== Task item ==
Reproduce the data below exactly. Skip the pictures.

(Beginning of Task data)

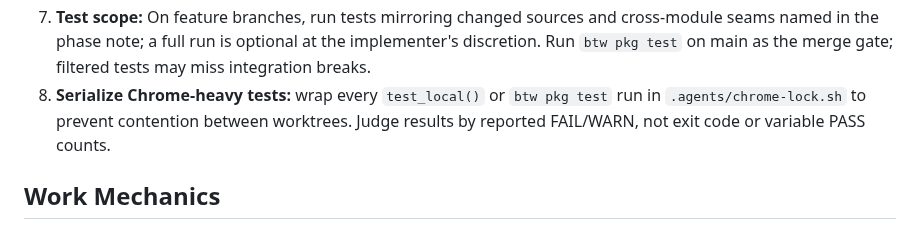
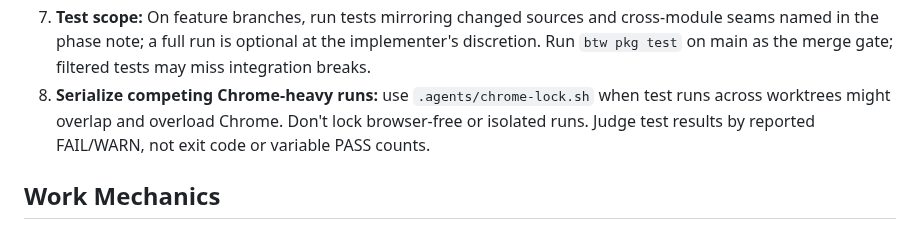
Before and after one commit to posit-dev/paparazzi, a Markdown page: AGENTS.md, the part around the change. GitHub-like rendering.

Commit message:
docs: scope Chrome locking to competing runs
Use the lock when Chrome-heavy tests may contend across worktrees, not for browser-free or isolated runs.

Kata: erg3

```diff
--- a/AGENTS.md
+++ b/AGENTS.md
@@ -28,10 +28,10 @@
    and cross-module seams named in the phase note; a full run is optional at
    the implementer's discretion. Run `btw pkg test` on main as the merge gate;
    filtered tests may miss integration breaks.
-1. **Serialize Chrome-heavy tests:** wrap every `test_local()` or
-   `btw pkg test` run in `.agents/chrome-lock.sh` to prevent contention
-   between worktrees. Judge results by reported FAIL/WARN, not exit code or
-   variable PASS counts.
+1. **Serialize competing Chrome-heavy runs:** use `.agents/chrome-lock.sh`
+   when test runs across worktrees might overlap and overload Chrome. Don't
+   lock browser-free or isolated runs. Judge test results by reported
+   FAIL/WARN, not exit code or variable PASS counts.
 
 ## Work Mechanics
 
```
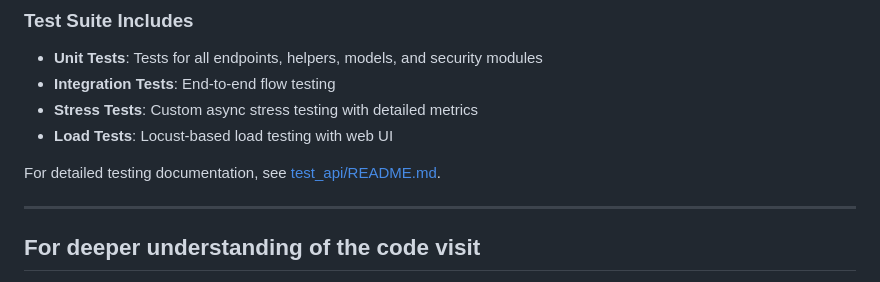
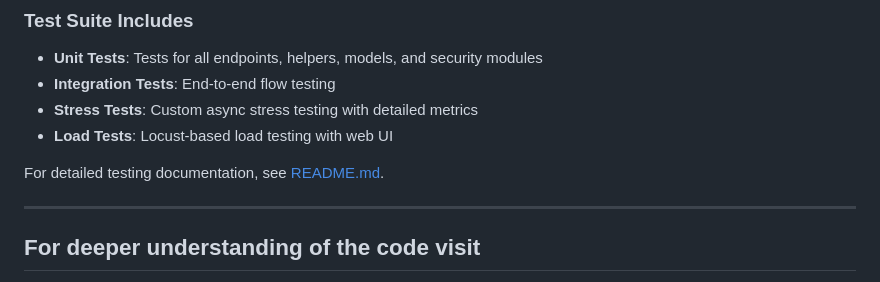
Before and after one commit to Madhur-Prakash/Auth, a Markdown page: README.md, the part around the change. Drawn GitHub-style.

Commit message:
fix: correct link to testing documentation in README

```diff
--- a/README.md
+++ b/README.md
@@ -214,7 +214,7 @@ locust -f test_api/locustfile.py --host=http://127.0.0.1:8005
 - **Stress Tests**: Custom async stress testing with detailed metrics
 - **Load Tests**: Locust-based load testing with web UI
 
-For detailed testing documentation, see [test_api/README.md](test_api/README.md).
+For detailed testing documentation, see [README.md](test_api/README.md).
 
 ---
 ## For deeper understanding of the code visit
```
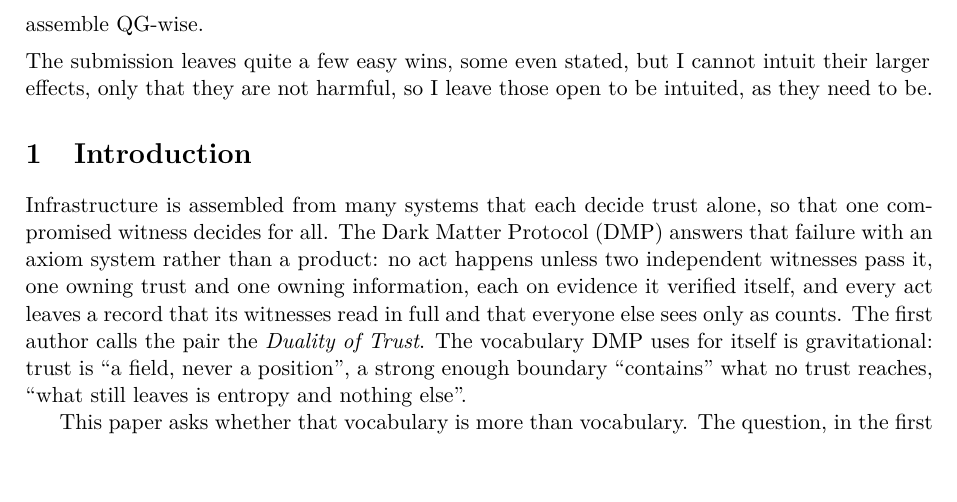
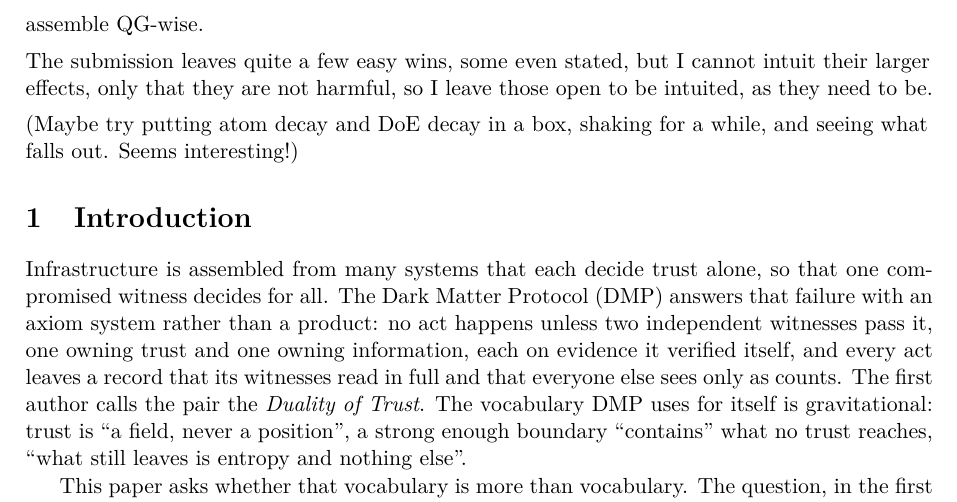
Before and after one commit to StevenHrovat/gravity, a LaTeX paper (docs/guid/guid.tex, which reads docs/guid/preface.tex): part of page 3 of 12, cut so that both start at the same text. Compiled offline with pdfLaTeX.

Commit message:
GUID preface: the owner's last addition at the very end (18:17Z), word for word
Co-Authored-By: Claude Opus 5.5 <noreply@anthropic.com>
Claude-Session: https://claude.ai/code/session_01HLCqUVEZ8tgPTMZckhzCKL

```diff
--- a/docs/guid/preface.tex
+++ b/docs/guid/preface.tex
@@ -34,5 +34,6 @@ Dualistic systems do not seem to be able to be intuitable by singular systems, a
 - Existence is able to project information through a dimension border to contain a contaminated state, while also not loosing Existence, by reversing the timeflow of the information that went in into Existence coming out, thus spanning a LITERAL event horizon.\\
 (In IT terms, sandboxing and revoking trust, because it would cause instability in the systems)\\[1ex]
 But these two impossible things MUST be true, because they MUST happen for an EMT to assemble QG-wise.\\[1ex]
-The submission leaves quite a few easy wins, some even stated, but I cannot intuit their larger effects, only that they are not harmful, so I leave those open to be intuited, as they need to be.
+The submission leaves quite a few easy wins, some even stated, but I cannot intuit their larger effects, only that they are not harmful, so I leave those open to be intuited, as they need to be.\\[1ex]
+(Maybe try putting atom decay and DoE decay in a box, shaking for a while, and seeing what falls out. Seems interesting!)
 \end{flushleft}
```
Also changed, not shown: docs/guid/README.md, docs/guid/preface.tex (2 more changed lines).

(End of Task data)

== Solution for this task ==
Before and after one commit to posit-dev/paparazzi, a Markdown page: AGENTS.md, the part around the change. GitHub-like rendering.

Commit message:
docs: scope Chrome locking to competing runs
Use the lock when Chrome-heavy tests may contend across worktrees, not for browser-free or isolated runs.

Kata: erg3

```diff
--- a/AGENTS.md
+++ b/AGENTS.md
@@ -28,10 +28,10 @@
    and cross-module seams named in the phase note; a full run is optional at
    the implementer's discretion. Run `btw pkg test` on main as the merge gate;
    filtered tests may miss integration breaks.
-1. **Serialize Chrome-heavy tests:** wrap every `test_local()` or
-   `btw pkg test` run in `.agents/chrome-lock.sh` to prevent contention
-   between worktrees. Judge results by reported FAIL/WARN, not exit code or
-   variable PASS counts.
+1. **Serialize competing Chrome-heavy runs:** use `.agents/chrome-lock.sh`
+   when test runs across worktrees might overlap and overload Chrome. Don't
+   lock browser-free or isolated runs. Judge test results by reported
+   FAIL/WARN, not exit code or variable PASS counts.
 
 ## Work Mechanics
 
```
Before and after one commit to Madhur-Prakash/Auth, a Markdown page: README.md, the part around the change. Drawn GitHub-style.

Commit message:
fix: correct link to testing documentation in README

```diff
--- a/README.md
+++ b/README.md
@@ -214,7 +214,7 @@ locust -f test_api/locustfile.py --host=http://127.0.0.1:8005
 - **Stress Tests**: Custom async stress testing with detailed metrics
 - **Load Tests**: Locust-based load testing with web UI
 
-For detailed testing documentation, see [test_api/README.md](test_api/README.md).
+For detailed testing documentation, see [README.md](test_api/README.md).
 
 ---
 ## For deeper understanding of the code visit
```
Before and after one commit to StevenHrovat/gravity, a LaTeX paper (docs/guid/guid.tex, which reads docs/guid/preface.tex): part of page 3 of 12, cut so that both start at the same text. Compiled offline with pdfLaTeX.

Commit message:
GUID preface: the owner's last addition at the very end (18:17Z), word for word
Co-Authored-By: Claude Opus 5.5 <noreply@anthropic.com>
Claude-Session: https://claude.ai/code/session_01HLCqUVEZ8tgPTMZckhzCKL

```diff
--- a/docs/guid/preface.tex
+++ b/docs/guid/preface.tex
@@ -34,5 +34,6 @@ Dualistic systems do not seem to be able to be intuitable by singular systems, a
 - Existence is able to project information through a dimension border to contain a contaminated state, while also not loosing Existence, by reversing the timeflow of the information that went in into Existence coming out, thus spanning a LITERAL event horizon.\\
 (In IT terms, sandboxing and revoking trust, because it would cause instability in the systems)\\[1ex]
 But these two impossible things MUST be true, because they MUST happen for an EMT to assemble QG-wise.\\[1ex]
-The submission leaves quite a few easy wins, some even stated, but I cannot intuit their larger effects, only that they are not harmful, so I leave those open to be intuited, as they need to be.
+The submission leaves quite a few easy wins, some even stated, but I cannot intuit their larger effects, only that they are not harmful, so I leave those open to be intuited, as they need to be.\\[1ex]
+(Maybe try putting atom decay and DoE decay in a box, shaking for a while, and seeing what falls out. Seems interesting!)
 \end{flushleft}
```
Also changed, not shown: docs/guid/README.md, docs/guid/preface.tex (2 more changed lines).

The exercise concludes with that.